As well as examining alleged wrongful convictions, the new group said it would press the Scottish Executive to set up an independent body to investigate complaints against the police.

Prison visits

During his trip to Scotland, Mr Hill visited Steele and TC Campbell and a third prisoner Stuart Gair, to offer them support for their forthcoming appeal hearings.

Earlier this month, the Scottish Criminal Cases Review Commission went to court in an attempt to gain unprecedented access to all documents relating to the ice cream wars murder case.

Tommy Sheridan
Tommy Sheridan: Backing new group
The commission has been considering allegations that Campbell, 47, and Steele, 38, - the so-called Glasgow Two - were wrongfully convicted.

The men have protested their innocence since their trial 16 years ago.

They lost an appeal and then saw an attempt to have fresh evidence heard in their case rejected on a split decision of three judges in 1998 after the then Scottish Secretary, Donald Dewar, referred the case to the appeal court.

The new campaign group will also lobby on behalf of Gair who was convicted in 1989 of killing Peter Smith in a Glasgow toilet.

His case has been referred to the Court of Appeal.

Search BBC News Online

Advanced search options
Launch console
BBC RADIO NEWS
BBC ONE TV NEWS
WORLD NEWS SUMMARY
PROGRAMMES GUIDE
See also:

10 Jul 00 | Scotland
New move in ice cream wars case
11 Jun 99 | UK Politics
Minister hears human rights plea
Internet links:


The BBC is not responsible for the content of external internet sites

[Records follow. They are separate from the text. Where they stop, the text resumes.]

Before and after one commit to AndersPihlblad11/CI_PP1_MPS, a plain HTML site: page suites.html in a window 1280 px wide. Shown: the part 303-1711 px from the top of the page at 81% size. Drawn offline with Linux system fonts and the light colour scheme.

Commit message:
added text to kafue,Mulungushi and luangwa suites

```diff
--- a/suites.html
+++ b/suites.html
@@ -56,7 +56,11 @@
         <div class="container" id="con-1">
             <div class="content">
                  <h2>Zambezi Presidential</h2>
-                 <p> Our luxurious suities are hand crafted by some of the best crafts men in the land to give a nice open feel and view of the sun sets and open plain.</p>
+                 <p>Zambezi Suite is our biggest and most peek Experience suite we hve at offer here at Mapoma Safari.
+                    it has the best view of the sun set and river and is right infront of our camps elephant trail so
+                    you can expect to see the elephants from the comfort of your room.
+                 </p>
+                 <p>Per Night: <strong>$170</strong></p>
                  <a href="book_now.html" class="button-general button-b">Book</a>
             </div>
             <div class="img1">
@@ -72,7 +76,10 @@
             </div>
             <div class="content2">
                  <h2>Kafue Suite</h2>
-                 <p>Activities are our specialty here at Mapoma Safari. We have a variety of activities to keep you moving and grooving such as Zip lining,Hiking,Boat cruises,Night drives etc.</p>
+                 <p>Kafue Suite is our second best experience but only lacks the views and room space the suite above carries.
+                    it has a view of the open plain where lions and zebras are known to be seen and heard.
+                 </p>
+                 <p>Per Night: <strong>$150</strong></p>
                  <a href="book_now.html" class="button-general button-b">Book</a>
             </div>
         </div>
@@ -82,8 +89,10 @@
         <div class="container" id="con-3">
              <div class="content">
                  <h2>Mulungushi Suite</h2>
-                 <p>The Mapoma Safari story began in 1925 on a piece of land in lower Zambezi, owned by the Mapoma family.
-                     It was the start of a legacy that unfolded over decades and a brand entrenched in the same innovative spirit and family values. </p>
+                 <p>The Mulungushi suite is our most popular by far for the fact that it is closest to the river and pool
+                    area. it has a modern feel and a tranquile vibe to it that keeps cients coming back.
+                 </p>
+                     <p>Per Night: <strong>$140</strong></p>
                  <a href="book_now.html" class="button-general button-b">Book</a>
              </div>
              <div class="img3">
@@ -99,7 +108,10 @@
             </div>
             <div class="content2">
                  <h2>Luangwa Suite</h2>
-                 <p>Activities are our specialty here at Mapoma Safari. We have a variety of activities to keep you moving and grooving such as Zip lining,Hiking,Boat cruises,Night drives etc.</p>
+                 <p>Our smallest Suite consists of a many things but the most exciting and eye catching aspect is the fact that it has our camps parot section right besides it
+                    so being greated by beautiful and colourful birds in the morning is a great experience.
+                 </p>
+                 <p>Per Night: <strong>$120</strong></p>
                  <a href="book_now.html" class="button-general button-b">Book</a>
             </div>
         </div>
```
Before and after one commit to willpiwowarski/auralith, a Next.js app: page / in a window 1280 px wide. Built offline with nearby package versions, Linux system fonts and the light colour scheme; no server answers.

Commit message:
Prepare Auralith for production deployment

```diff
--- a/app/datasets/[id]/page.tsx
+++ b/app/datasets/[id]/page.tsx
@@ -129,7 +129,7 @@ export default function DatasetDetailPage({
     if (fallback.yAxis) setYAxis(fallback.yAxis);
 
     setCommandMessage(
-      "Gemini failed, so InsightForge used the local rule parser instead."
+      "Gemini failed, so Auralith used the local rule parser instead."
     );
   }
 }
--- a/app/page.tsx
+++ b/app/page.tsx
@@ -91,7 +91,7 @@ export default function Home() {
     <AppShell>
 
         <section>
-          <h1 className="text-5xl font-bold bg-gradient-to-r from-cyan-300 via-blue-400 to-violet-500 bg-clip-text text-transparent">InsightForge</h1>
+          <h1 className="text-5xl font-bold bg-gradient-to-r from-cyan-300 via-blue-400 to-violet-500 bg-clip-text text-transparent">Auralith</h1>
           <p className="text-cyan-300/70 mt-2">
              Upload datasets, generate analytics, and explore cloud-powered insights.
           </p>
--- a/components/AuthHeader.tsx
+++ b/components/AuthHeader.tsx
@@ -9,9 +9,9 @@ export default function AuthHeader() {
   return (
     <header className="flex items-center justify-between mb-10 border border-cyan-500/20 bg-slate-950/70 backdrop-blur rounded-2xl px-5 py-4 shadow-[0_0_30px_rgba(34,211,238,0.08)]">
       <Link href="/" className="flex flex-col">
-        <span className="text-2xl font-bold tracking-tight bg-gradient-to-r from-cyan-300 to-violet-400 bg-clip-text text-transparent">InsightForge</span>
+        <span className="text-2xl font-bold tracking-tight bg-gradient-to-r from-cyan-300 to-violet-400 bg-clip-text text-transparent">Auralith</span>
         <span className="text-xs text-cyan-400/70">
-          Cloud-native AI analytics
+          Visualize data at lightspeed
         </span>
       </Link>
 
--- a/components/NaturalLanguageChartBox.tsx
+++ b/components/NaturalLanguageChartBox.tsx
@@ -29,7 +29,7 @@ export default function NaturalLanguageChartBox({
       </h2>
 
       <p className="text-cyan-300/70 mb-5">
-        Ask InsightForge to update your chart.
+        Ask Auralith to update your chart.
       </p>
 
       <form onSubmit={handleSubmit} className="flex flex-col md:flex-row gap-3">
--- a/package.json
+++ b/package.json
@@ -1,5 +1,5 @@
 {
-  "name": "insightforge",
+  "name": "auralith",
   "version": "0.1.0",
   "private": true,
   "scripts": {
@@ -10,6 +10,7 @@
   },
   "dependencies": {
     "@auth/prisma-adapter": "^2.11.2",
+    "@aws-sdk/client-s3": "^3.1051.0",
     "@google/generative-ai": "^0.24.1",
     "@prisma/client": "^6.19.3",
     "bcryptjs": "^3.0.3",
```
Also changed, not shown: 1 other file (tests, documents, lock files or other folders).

Links to more Scotland stories are at the foot of the page.


E-mail this story to a friend

Links to more Scotland stories